DATA FOR THE TASK START
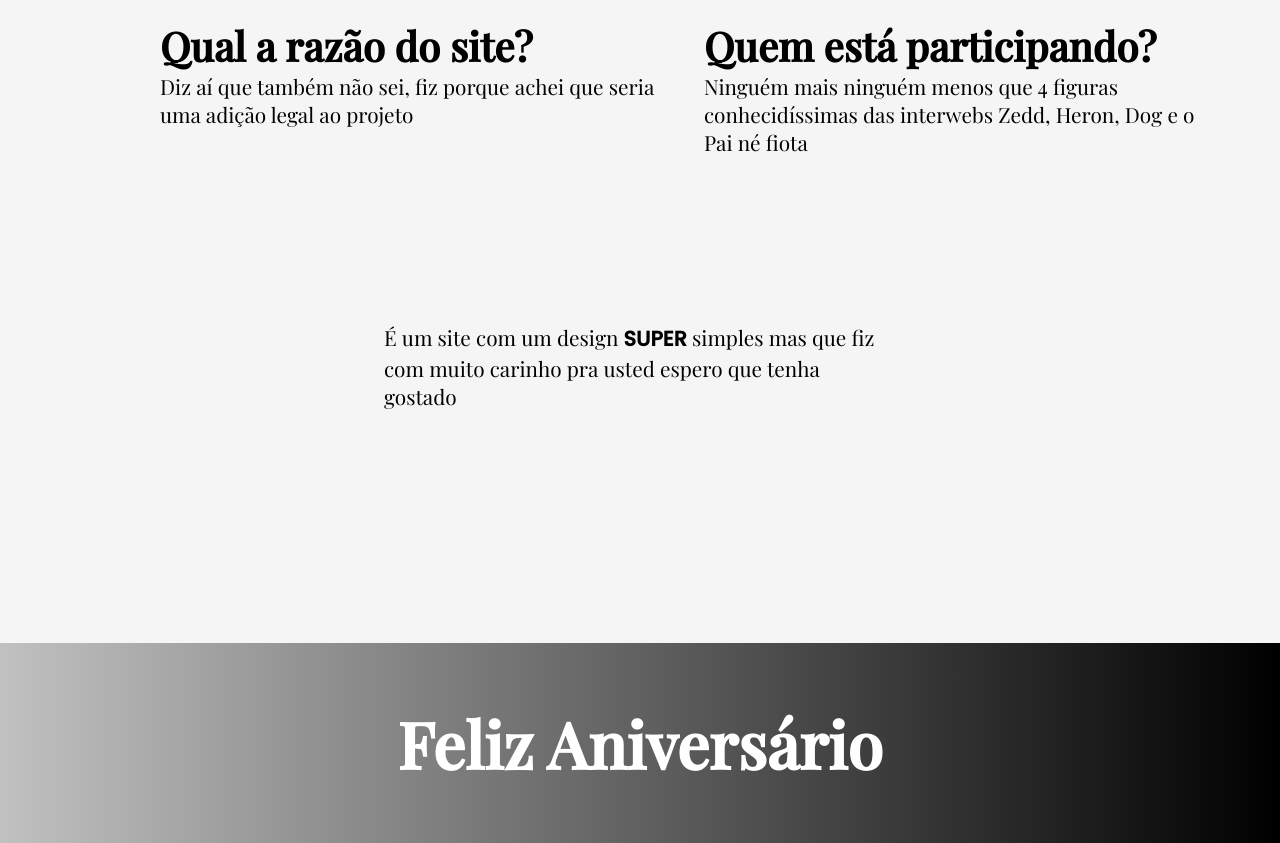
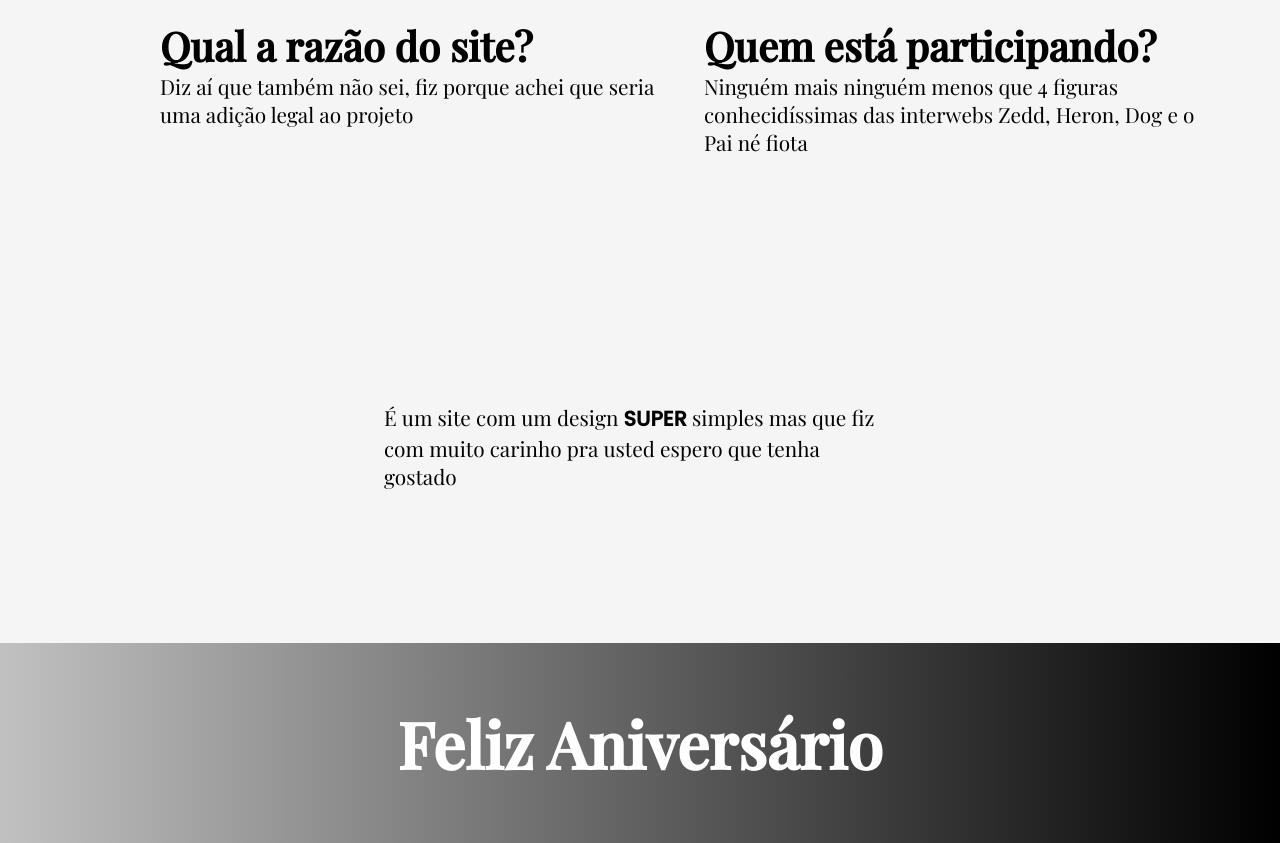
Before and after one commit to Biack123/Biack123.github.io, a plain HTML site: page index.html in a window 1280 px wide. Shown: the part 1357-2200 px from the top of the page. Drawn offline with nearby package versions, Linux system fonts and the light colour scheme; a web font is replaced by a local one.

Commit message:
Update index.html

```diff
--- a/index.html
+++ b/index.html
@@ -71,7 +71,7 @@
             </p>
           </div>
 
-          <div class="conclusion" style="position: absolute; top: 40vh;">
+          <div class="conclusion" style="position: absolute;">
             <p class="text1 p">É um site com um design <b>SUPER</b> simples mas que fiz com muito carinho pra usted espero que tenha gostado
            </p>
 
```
DATA FOR THE TASK END
HOW TO COMPLETE THIS TASK. The whole listing above needs to be copied exactly; please keep the pictures out.

TASK RESULT.
Before and after one commit to Biack123/Biack123.github.io, a plain HTML site: page index.html in a window 1280 px wide. Shown: the part 1357-2200 px from the top of the page. Drawn offline with nearby package versions, Linux system fonts and the light colour scheme; a web font is replaced by a local one.

Commit message:
Update index.html

```diff
--- a/index.html
+++ b/index.html
@@ -71,7 +71,7 @@
             </p>
           </div>
 
-          <div class="conclusion" style="position: absolute; top: 40vh;">
+          <div class="conclusion" style="position: absolute;">
             <p class="text1 p">É um site com um design <b>SUPER</b> simples mas que fiz com muito carinho pra usted espero que tenha gostado
            </p>
 
```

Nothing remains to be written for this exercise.